**Your objective**. When you return the material, keep every line exactly as it is and omit the pictures.

**Supplied records**.
● ● ● ●

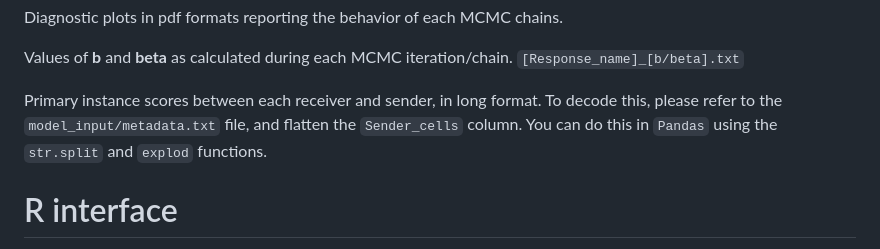
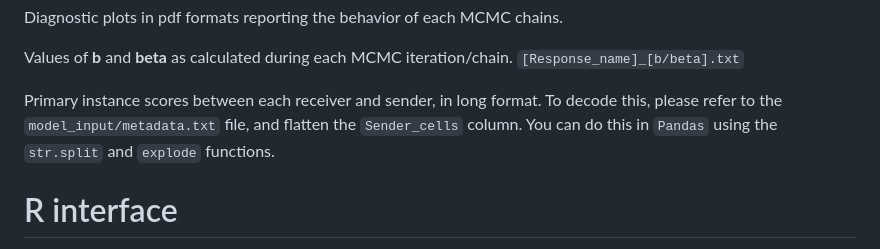
Before and after one commit to yunguan-wang/Spacia, a Markdown page: README.md, the part around the change. Drawn GitHub-style.

```diff
--- a/README.md
+++ b/README.md
@@ -150,7 +150,7 @@ Diagnostic plots in pdf formats reporting the behavior of each MCMC chains.
 
 Values of **b** and **beta** as calculated during each MCMC iteration/chain. `[Response_name]_[b/beta].txt`
 
-Primary instance scores between each receiver and sender, in long format. To decode this, please refer to the `model_input/metadata.txt` file, and flatten the `Sender_cells` column. You can do this in `Pandas` using the `str.split` and `explod` functions.
+Primary instance scores between each receiver and sender, in long format. To decode this, please refer to the `model_input/metadata.txt` file, and flatten the `Sender_cells` column. You can do this in `Pandas` using the `str.split` and `explode` functions.
 
 
 # R interface
```
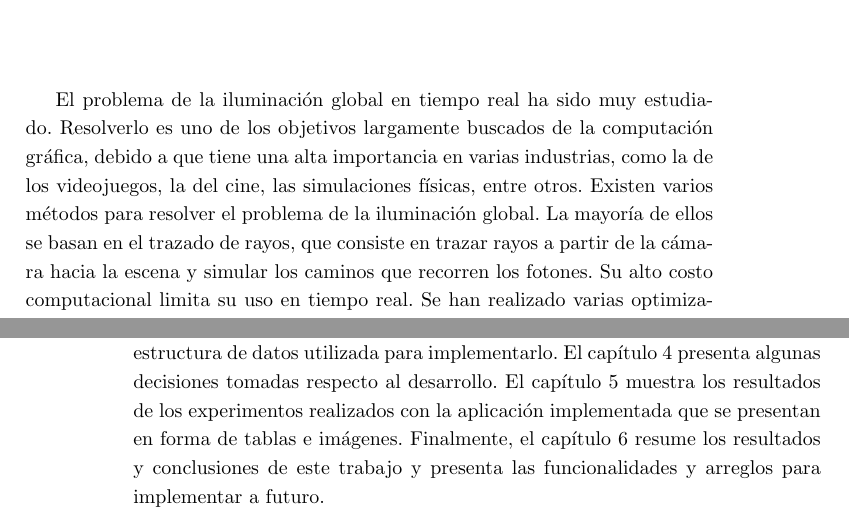
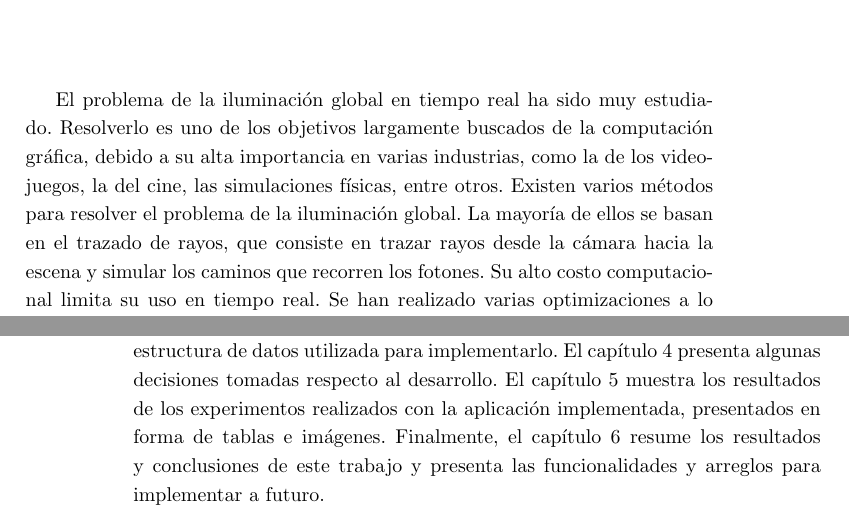
Before and after one commit to franciscoaguirre/voxel-cone-tracing-paper, a LaTeX thesis (main.tex, which reads chapters/1_introducción/main.tex): two parts of pages 9 and 10 of 82, joined at a grey line, cut so that both start at the same text. Compiled offline with pdfLaTeX.

Commit message:
introduction

```diff
--- a/chapters/1_introducción/main.tex
+++ b/chapters/1_introducción/main.tex
@@ -4,9 +4,9 @@
 % organización general del documento.
 
 El problema de la iluminación global en tiempo real ha sido muy estudiado.
-Resolverlo es uno de los objetivos largamente buscados de la computación gráfica, debido a que tiene una alta importancia en varias industrias, como la de los videojuegos, la del cine, las simulaciones físicas, entre otros.
+Resolverlo es uno de los objetivos largamente buscados de la computación gráfica, debido a su alta importancia en varias industrias, como la de los videojuegos, la del cine, las simulaciones físicas, entre otros.
 Existen varios métodos para resolver el problema de la iluminación global.
-La mayoría de ellos se basan en el trazado de rayos, que consiste en trazar rayos a partir de la cámara hacia la escena y simular los caminos que recorren los fotones.
+La mayoría de ellos se basan en el trazado de rayos, que consiste en trazar rayos desde la cámara hacia la escena y simular los caminos que recorren los fotones.
 Su alto costo computacional limita su uso en tiempo real.
 Se han realizado varias optimizaciones a lo largo de los años; como por ejemplo simplificaciones en la geometría \cite{gigavoxels}, el uso de estructuras jerárquicas \cite{real-time-photon-mapping}, clustering \cite{faster-photon-mapping}, entre otras.
 Más allá de los avances, el problema continúa siendo un área activa de investigación.
@@ -30,5 +30,5 @@ Las siguientes secciones de este informe se organizan de la siguiente manera.
 El capítulo 2 se enfoca en la revisión de antecedentes de la técnica de \textit{voxel cone tracing}.
 El capítulo 3 se enfoca en detallar cómo funciona el algoritmo y la estructura de datos utilizada para implementarlo.
 El capítulo 4 presenta algunas decisiones tomadas respecto al desarrollo.
-El capítulo 5 muestra los resultados de los experimentos realizados con la aplicación implementada que se presentan en forma de tablas e imágenes.
+El capítulo 5 muestra los resultados de los experimentos realizados con la aplicación implementada, presentados en forma de tablas e imágenes.
 Finalmente, el capítulo 6 resume los resultados y conclusiones de este trabajo y presenta las funcionalidades y arreglos para implementar a futuro.
```
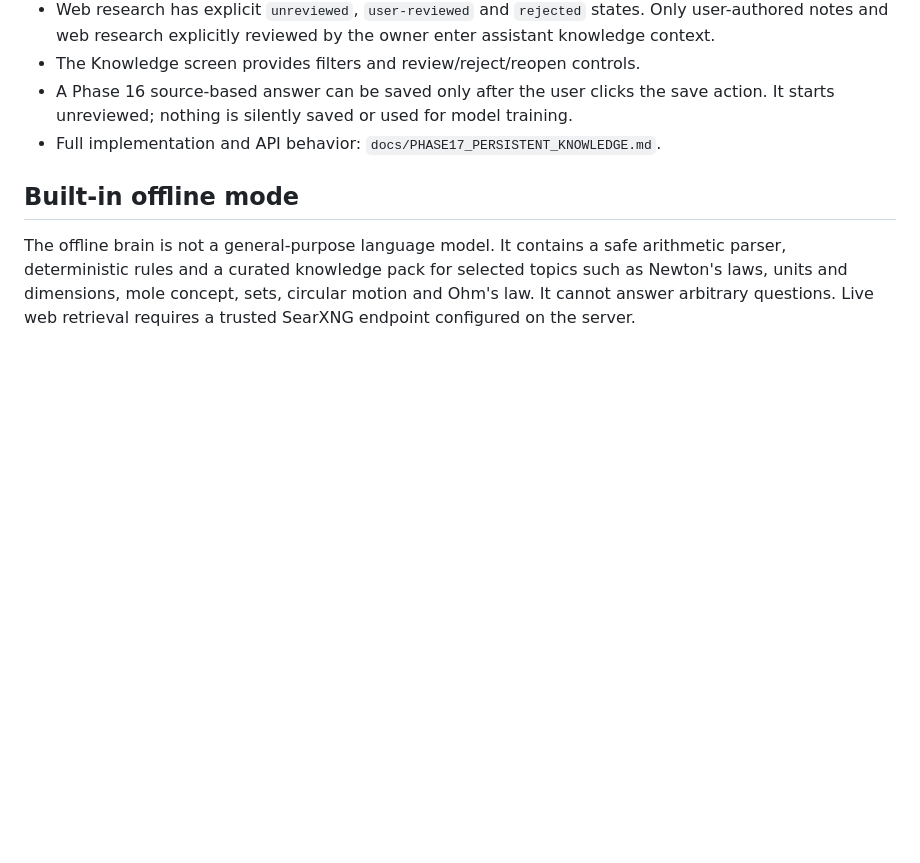
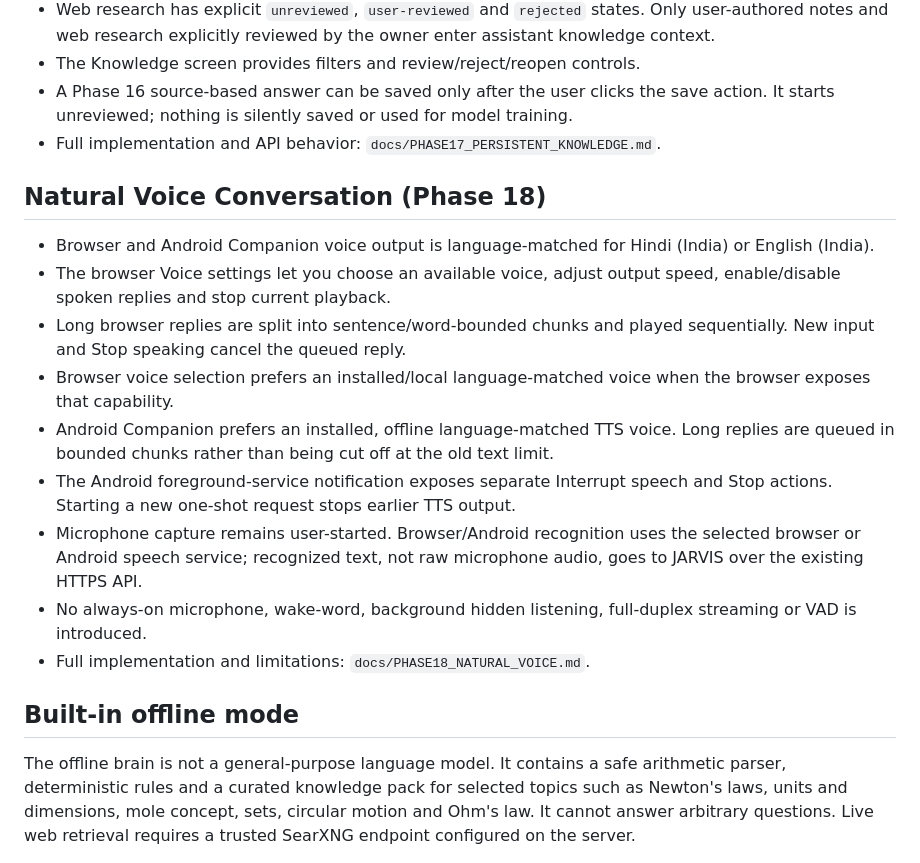
Before and after one commit to 18110priyanshuraj-creator/Jarvis, a Markdown page: README.md, the part around the change. Drawn GitHub-style; blank space fills up the shorter version.

Commit message:
Phase 18: document natural voice conversation in README

```diff
--- a/README.md
+++ b/README.md
@@ -337,6 +337,18 @@ The read controls appear only on live search source cards after page reading is
 - A Phase 16 source-based answer can be saved only after the user clicks the save action. It starts unreviewed; nothing is silently saved or used for model training.
 - Full implementation and API behavior: `docs/PHASE17_PERSISTENT_KNOWLEDGE.md`.
 
+## Natural Voice Conversation (Phase 18)
+
+- Browser and Android Companion voice output is language-matched for Hindi (India) or English (India).
+- The browser Voice settings let you choose an available voice, adjust output speed, enable/disable spoken replies and stop current playback.
+- Long browser replies are split into sentence/word-bounded chunks and played sequentially. New input and Stop speaking cancel the queued reply.
+- Browser voice selection prefers an installed/local language-matched voice when the browser exposes that capability.
+- Android Companion prefers an installed, offline language-matched TTS voice. Long replies are queued in bounded chunks rather than being cut off at the old text limit.
+- The Android foreground-service notification exposes separate Interrupt speech and Stop actions. Starting a new one-shot request stops earlier TTS output.
+- Microphone capture remains user-started. Browser/Android recognition uses the selected browser or Android speech service; recognized text, not raw microphone audio, goes to JARVIS over the existing HTTPS API.
+- No always-on microphone, wake-word, background hidden listening, full-duplex streaming or VAD is introduced.
+- Full implementation and limitations: `docs/PHASE18_NATURAL_VOICE.md`.
+
 ## Built-in offline mode
 
 The offline brain is not a general-purpose language model. It contains a safe arithmetic parser, deterministic rules and a curated knowledge pack for selected topics such as Newton's laws, units and dimensions, mole concept, sets, circular motion and Ohm's law. It cannot answer arbitrary questions. Live web retrieval requires a trusted SearXNG endpoint configured on the server.
```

● ● ● ●

**Response to this exercise**.
Before and after one commit to yunguan-wang/Spacia, a Markdown page: README.md, the part around the change. Drawn GitHub-style.

```diff
--- a/README.md
+++ b/README.md
@@ -150,7 +150,7 @@ Diagnostic plots in pdf formats reporting the behavior of each MCMC chains.
 
 Values of **b** and **beta** as calculated during each MCMC iteration/chain. `[Response_name]_[b/beta].txt`
 
-Primary instance scores between each receiver and sender, in long format. To decode this, please refer to the `model_input/metadata.txt` file, and flatten the `Sender_cells` column. You can do this in `Pandas` using the `str.split` and `explod` functions.
+Primary instance scores between each receiver and sender, in long format. To decode this, please refer to the `model_input/metadata.txt` file, and flatten the `Sender_cells` column. You can do this in `Pandas` using the `str.split` and `explode` functions.
 
 
 # R interface
```
Before and after one commit to franciscoaguirre/voxel-cone-tracing-paper, a LaTeX thesis (main.tex, which reads chapters/1_introducción/main.tex): two parts of pages 9 and 10 of 82, joined at a grey line, cut so that both start at the same text. Compiled offline with pdfLaTeX.

Commit message:
introduction

```diff
--- a/chapters/1_introducción/main.tex
+++ b/chapters/1_introducción/main.tex
@@ -4,9 +4,9 @@
 % organización general del documento.
 
 El problema de la iluminación global en tiempo real ha sido muy estudiado.
-Resolverlo es uno de los objetivos largamente buscados de la computación gráfica, debido a que tiene una alta importancia en varias industrias, como la de los videojuegos, la del cine, las simulaciones físicas, entre otros.
+Resolverlo es uno de los objetivos largamente buscados de la computación gráfica, debido a su alta importancia en varias industrias, como la de los videojuegos, la del cine, las simulaciones físicas, entre otros.
 Existen varios métodos para resolver el problema de la iluminación global.
-La mayoría de ellos se basan en el trazado de rayos, que consiste en trazar rayos a partir de la cámara hacia la escena y simular los caminos que recorren los fotones.
+La mayoría de ellos se basan en el trazado de rayos, que consiste en trazar rayos desde la cámara hacia la escena y simular los caminos que recorren los fotones.
 Su alto costo computacional limita su uso en tiempo real.
 Se han realizado varias optimizaciones a lo largo de los años; como por ejemplo simplificaciones en la geometría \cite{gigavoxels}, el uso de estructuras jerárquicas \cite{real-time-photon-mapping}, clustering \cite{faster-photon-mapping}, entre otras.
 Más allá de los avances, el problema continúa siendo un área activa de investigación.
@@ -30,5 +30,5 @@ Las siguientes secciones de este informe se organizan de la siguiente manera.
 El capítulo 2 se enfoca en la revisión de antecedentes de la técnica de \textit{voxel cone tracing}.
 El capítulo 3 se enfoca en detallar cómo funciona el algoritmo y la estructura de datos utilizada para implementarlo.
 El capítulo 4 presenta algunas decisiones tomadas respecto al desarrollo.
-El capítulo 5 muestra los resultados de los experimentos realizados con la aplicación implementada que se presentan en forma de tablas e imágenes.
+El capítulo 5 muestra los resultados de los experimentos realizados con la aplicación implementada, presentados en forma de tablas e imágenes.
 Finalmente, el capítulo 6 resume los resultados y conclusiones de este trabajo y presenta las funcionalidades y arreglos para implementar a futuro.
```
Before and after one commit to 18110priyanshuraj-creator/Jarvis, a Markdown page: README.md, the part around the change. Drawn GitHub-style; blank space fills up the shorter version.

Commit message:
Phase 18: document natural voice conversation in README

```diff
--- a/README.md
+++ b/README.md
@@ -337,6 +337,18 @@ The read controls appear only on live search source cards after page reading is
 - A Phase 16 source-based answer can be saved only after the user clicks the save action. It starts unreviewed; nothing is silently saved or used for model training.
 - Full implementation and API behavior: `docs/PHASE17_PERSISTENT_KNOWLEDGE.md`.
 
+## Natural Voice Conversation (Phase 18)
+
+- Browser and Android Companion voice output is language-matched for Hindi (India) or English (India).
+- The browser Voice settings let you choose an available voice, adjust output speed, enable/disable spoken replies and stop current playback.
+- Long browser replies are split into sentence/word-bounded chunks and played sequentially. New input and Stop speaking cancel the queued reply.
+- Browser voice selection prefers an installed/local language-matched voice when the browser exposes that capability.
+- Android Companion prefers an installed, offline language-matched TTS voice. Long replies are queued in bounded chunks rather than being cut off at the old text limit.
+- The Android foreground-service notification exposes separate Interrupt speech and Stop actions. Starting a new one-shot request stops earlier TTS output.
+- Microphone capture remains user-started. Browser/Android recognition uses the selected browser or Android speech service; recognized text, not raw microphone audio, goes to JARVIS over the existing HTTPS API.
+- No always-on microphone, wake-word, background hidden listening, full-duplex streaming or VAD is introduced.
+- Full implementation and limitations: `docs/PHASE18_NATURAL_VOICE.md`.
+
 ## Built-in offline mode
 
 The offline brain is not a general-purpose language model. It contains a safe arithmetic parser, deterministic rules and a curated knowledge pack for selected topics such as Newton's laws, units and dimensions, mole concept, sets, circular motion and Ohm's law. It cannot answer arbitrary questions. Live web retrieval requires a trusted SearXNG endpoint configured on the server.
```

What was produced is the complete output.